Ancient stone monuments may have been used for mysterious night-time ceremonies, archaeologists believe, after finding that some rock carvings only appear in moonlight.
Traditionally Neolithic structures were believed to align with the movements of the Sun, with the huge Wiltshire circle of Stonehenge lining up perfectly with the summer solstice.
But a new investigation of the stone age engraved panel Hendraburnick Quoit in Cornwall by Dr Andy Jones, found nearly 10 times the number of markings when viewed in moonlight or very low sunlight from the south east.
They also discovered that pieces of quartz had been deliberately smashed up around the site which would have glowed in the dark under moonlight, or firelight, creating a gentle luminescence.
Dr Jones, of the Cornwall Archaeological Unit said: “I think the new marks show that this site was used at night and it is likely that other megalithic sites were as well.

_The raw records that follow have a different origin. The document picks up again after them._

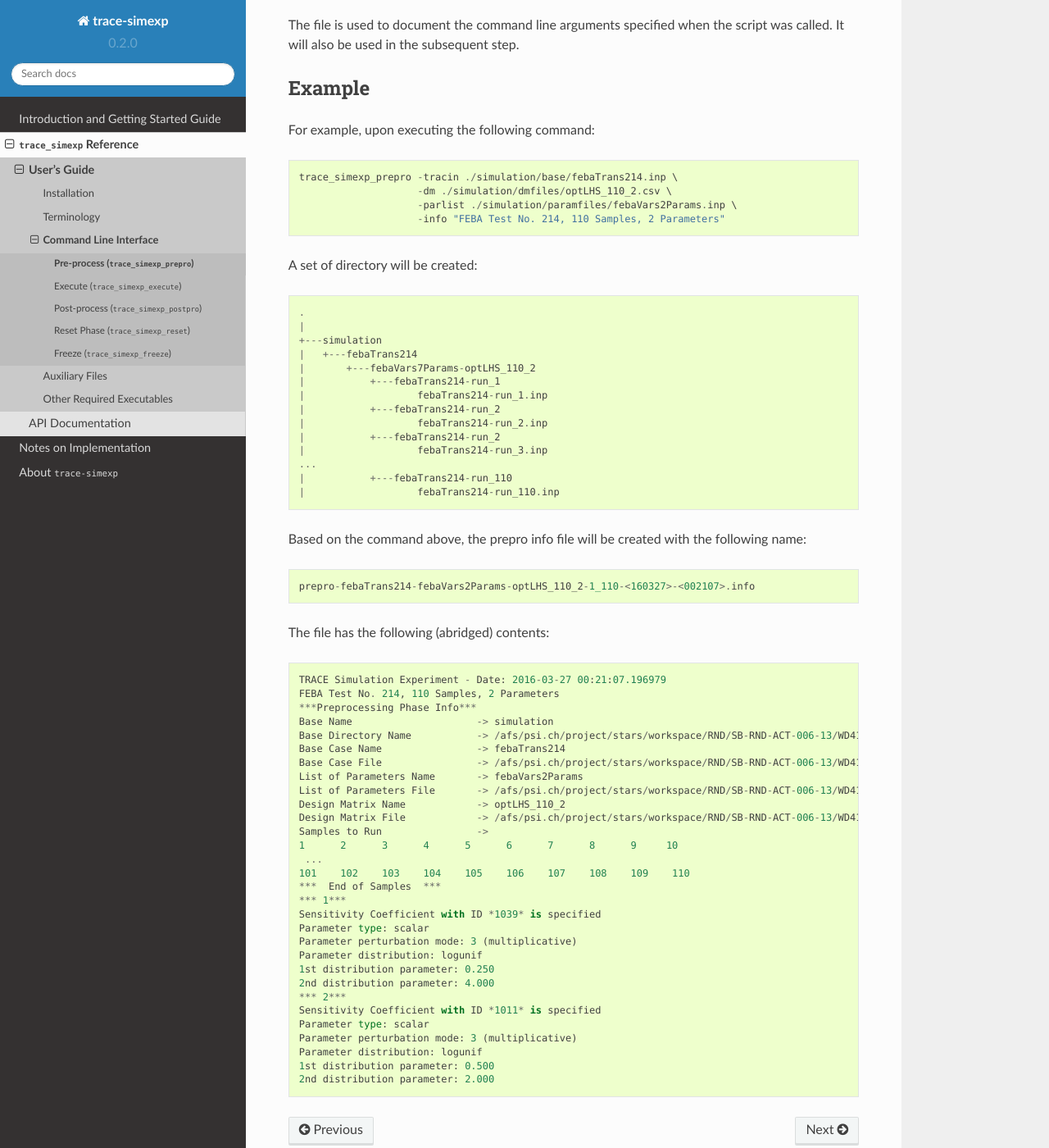
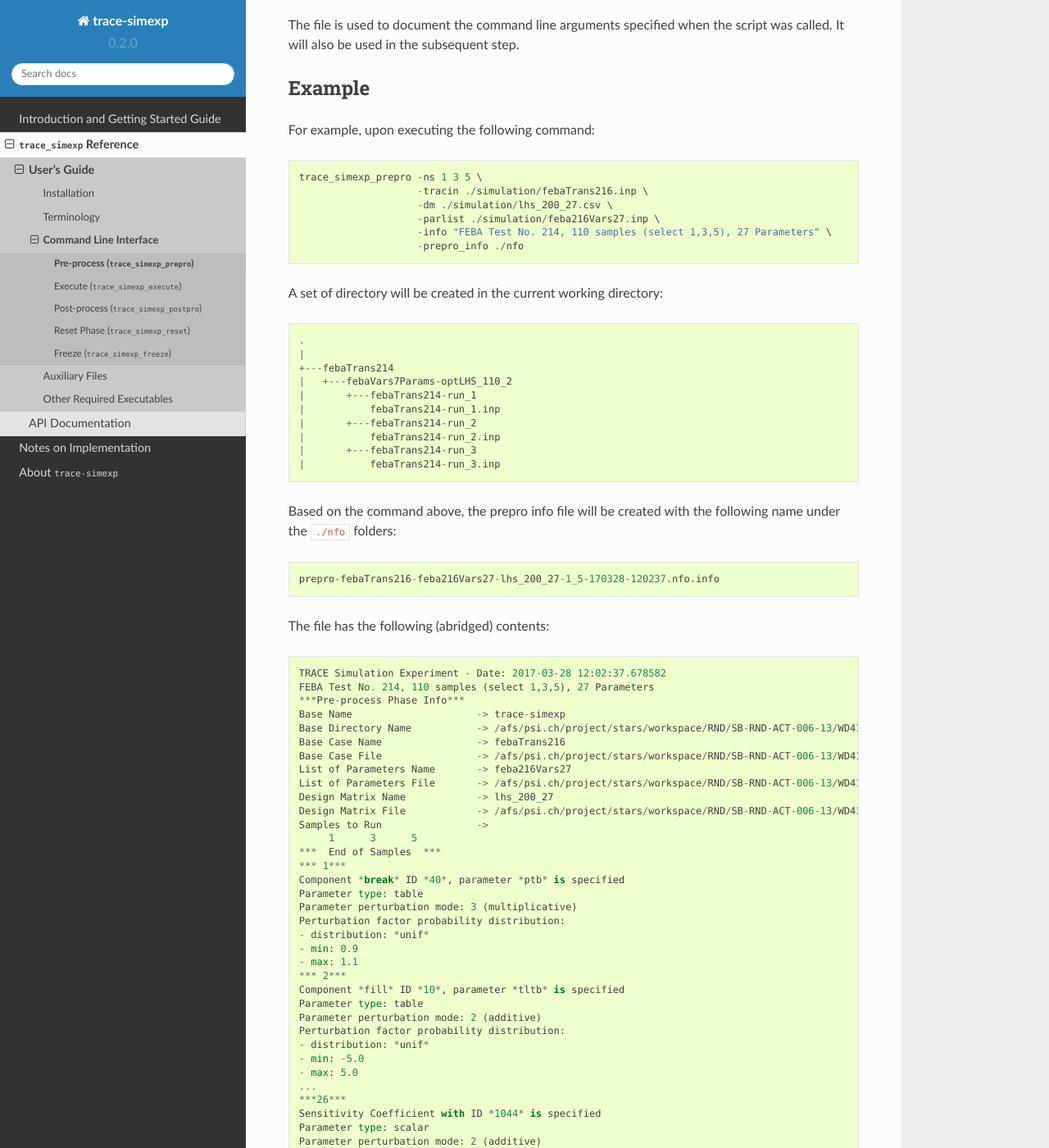
Before and after one commit to damar-wicaksono/trace-simexp, a Sphinx documentation site: the page built from docs/source/user_guide/cli/cli_prepro.rst, in a window 1280 px wide and 1400 px high, scrolled down 1643 px. Shown: the whole window at 82% size. Built offline with Sphinx 7.4.7 and the Read the Docs theme 2.0.0, drawn with Linux system fonts in a browser that asks for light colours; some of the changed text lies outside the part shown.

Commit message:
Update the documentation example for prepro CLI

```diff
--- a/docs/source/user_guide/cli/cli_prepro.rst
+++ b/docs/source/user_guide/cli/cli_prepro.rst
@@ -77,62 +77,79 @@ Example
 
 For example, upon executing the following command::
 
-    trace_simexp_prepro -tracin ./simulation/base/febaTrans214.inp \
-                        -dm ./simulation/dmfiles/optLHS_110_2.csv \
-                        -parlist ./simulation/paramfiles/febaVars2Params.inp \
-                        -info "FEBA Test No. 214, 110 Samples, 2 Parameters"
+    trace_simexp_prepro -ns 1 3 5 \
+                        -tracin ./simulation/febaTrans216.inp \
+                        -dm ./simulation/lhs_200_27.csv \
+                        -parlist ./simulation/feba216Vars27.inp \
+                        -info "FEBA Test No. 214, 110 samples (select 1,3,5), 27 Parameters" \
+                        -prepro_info ./nfo
 
-A set of directory will be created::
+A set of directory will be created in the current working directory::
 
     .
     |
-    +---simulation
-    |   +---febaTrans214
-    |       +---febaVars7Params-optLHS_110_2
-    |           +---febaTrans214-run_1
-    |                   febaTrans214-run_1.inp
-    |           +---febaTrans214-run_2
-    |                   febaTrans214-run_2.inp
-    |           +---febaTrans214-run_2
-    |                   febaTrans214-run_3.inp
-    ...
-    |           +---febaTrans214-run_110
-    |                   febaTrans214-run_110.inp
+    +---febaTrans214
+    |   +---febaVars7Params-optLHS_110_2
+    |       +---febaTrans214-run_1
+    |           febaTrans214-run_1.inp
+    |       +---febaTrans214-run_2
+    |           febaTrans214-run_2.inp
+    |       +---febaTrans214-run_3
+    |           febaTrans214-run_3.inp
 
 Based on the command above, the prepro info file will be created with the
-following name::
+following name under the ``./nfo`` folders::
 
-    prepro-febaTrans214-febaVars2Params-optLHS_110_2-1_110-<160327>-<002107>.info
+    prepro-febaTrans216-feba216Vars27-lhs_200_27-1_5-170328-120237.nfo.info
 
 The file has the following (abridged) contents::
 
-    TRACE Simulation Experiment - Date: 2016-03-27 00:21:07.196979
-    FEBA Test No. 214, 110 Samples, 2 Parameters
-    ***Preprocessing Phase Info***
-    Base Name                     -> simulation
+    TRACE Simulation Experiment - Date: 2017-03-28 12:02:37.678582
+    FEBA Test No. 214, 110 samples (select 1,3,5), 27 Parameters
+    ***Pre-process Phase Info***
+    Base Name                     -> trace-simexp
     Base Directory Name           -> /afs/psi.ch/project/stars/workspace/RND/SB-RND-ACT-006-13/WD41/projects/trace-simexp
-    Base Case Name                -> febaTrans214
-    Base Case File                -> /afs/psi.ch/project/stars/workspace/RND/SB-RND-ACT-006-13/WD41/projects/trace-simexp/simulation/base/febaTrans214.inp
-    List of Parameters Name       -> febaVars2Params
-    List of Parameters File       -> /afs/psi.ch/project/stars/workspace/RND/SB-RND-ACT-006-13/WD41/projects/trace-simexp/simulation/paramfiles/febaVars2Params.inp
-    Design Matrix Name            -> optLHS_110_2
-    Design Matrix File            -> /afs/psi.ch/project/stars/workspace/RND/SB-RND-ACT-006-13/WD41/projects/trace-simexp/simulation/dmfiles/optLHS_110_2.csv
+    Base Case Name                -> febaTrans216
+    Base Case File                -> /afs/psi.ch/project/stars/workspace/RND/SB-RND-ACT-006-13/WD41/projects/trace-simexp/simulation/febaTrans216.inp
+    List of Parameters Name       -> feba216Vars27
+    List of Parameters File       -> /afs/psi.ch/project/stars/workspace/RND/SB-RND-ACT-006-13/WD41/projects/trace-simexp/simulation/feba216Vars27.inp
+    Design Matrix Name            -> lhs_200_27
+    Design Matrix File            -> /afs/psi.ch/project/stars/workspace/RND/SB-RND-ACT-006-13/WD41/projects/trace-simexp/simulation/lhs_200_27.csv
     Samples to Run                ->
-    1      2      3      4      5      6      7      8      9     10
-     ...
-    101    102    103    104    105    106    107    108    109    110
+         1      3      5
     ***  End of Samples  ***
     *** 1***
-    Sensitivity Coefficient with ID *1039* is specified
+    Component *break* ID *40*, parameter *ptb* is specified
+    Parameter type: table
+    Parameter perturbation mode: 3 (multiplicative)
+    Perturbation factor probability distribution:
+    - distribution: *unif*
+    - min: 0.9
+    - max: 1.1
+    *** 2***
+    Component *fill* ID *10*, parameter *tltb* is specified
+    Parameter type: table
+    Parameter perturbation mode: 2 (additive)
+    Perturbation factor probability distribution:
+    - distribution: *unif*
+    - min: -5.0
+    - max: 5.0
+    ...
+    ***26***
+    Sensitivity Coefficient with ID *1044* is specified
     Parameter type: scalar
-    Parameter perturbation mode: 3 (multiplicative)
-    Parameter distribution: logunif
-    1st distribution parameter: 0.250
-    2nd distribution parameter: 4.000
-    *** 2***
-    Sensitivity Coefficient with ID *1011* is specified
+    Parameter perturbation mode: 2 (additive)
+    Perturbation factor probability distribution:
+    - distribution: *unif*
+    - min: -50.0
+    - max: 50.0
+    ***27***
+    Spacer grid with Grid ID *1*, parameter *spmatid* is specified
     Parameter type: scalar
-    Parameter perturbation mode: 3 (multiplicative)
-    Parameter distribution: logunif
-    1st distribution parameter: 0.500
-    2nd distribution parameter: 2.000
+    Parameter perturbation mode: 1 (substitutive)
+    Perturbation factor probability distribution:
+    - distribution: *discrete*
+    - 8: 0.25
+    - 2: 0.1
+    - 10: 0.15
+    - 6: 0.5
```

“We were aware there were some cup and ring marks on the rocks but we were there on a sunny afternoon and noticed it was casting shadows on others which nobody had seen before.
“When we went out to some imaging at night, when the camera flashed we suddenly saw more and more art, which suggested that it was meant to be seen at night and in the moonlight.
“Then when you think about the quartz smashed around, which would have caused flashes and luminescence, suddenly you see that these images would have emerged out of the dark.
“Stonehenge does have markings, and I think that many more would be found at sites across the country if people were to look at them in different light.”
Hendraburnick Quoit is a large propped ‘axe-shaped’ stone that was set upon a low platform of slates on Hendraburnick Down, near Davidstow. Dr Jones believes it was dragged up from the valley below to act as a ritual marker for a sacred site in the Late Neolithic or Early Bronze Age, around 2,500BC.
Previous studies had recorded 13 cup marks on the rocks but Dr Jones and colleague Thomas Goskar found 105 engravings when he started to look under new light, making it the most highly decorated and complex example of rock art in southern England.
Writing in the archaeology journal Time and Mine, and Dr Jones and Mr Goskar conlcude: “As in many cultures where darkness is associated with the supernatural and the heightening of senses , it is possible that some activities at Hendraburnick Quoit may have been undertaken at night.
“Quartz has luminescent properties and reflects both moonlight and firelight
“Given that human eye perceives colour and shade quite differently at night than by daylight and the art would have been visible in moonlit conditions, the smashed quartz at Hendraburnick could have been used as part of night time activity on the site in order to ‘release’ the luminescent properties of the quartz around the monument and ‘reveal’ the art in a particular way.
“After the ritual, the broken pieces, once they had fallen on the ground, could have effectively formed a wider platform or arc which would have continued to glisten around it in the moonlight, and thereby added to the ‘aura’ of the site.”
Smashed up quartz pieces discovered at the Early Bronze Age cairn at Olcote near Calanais, on the Isles of Lewis are thought to be linked with funerary and lunar rites.
The new research was published in the archaeology journal Time and Mind.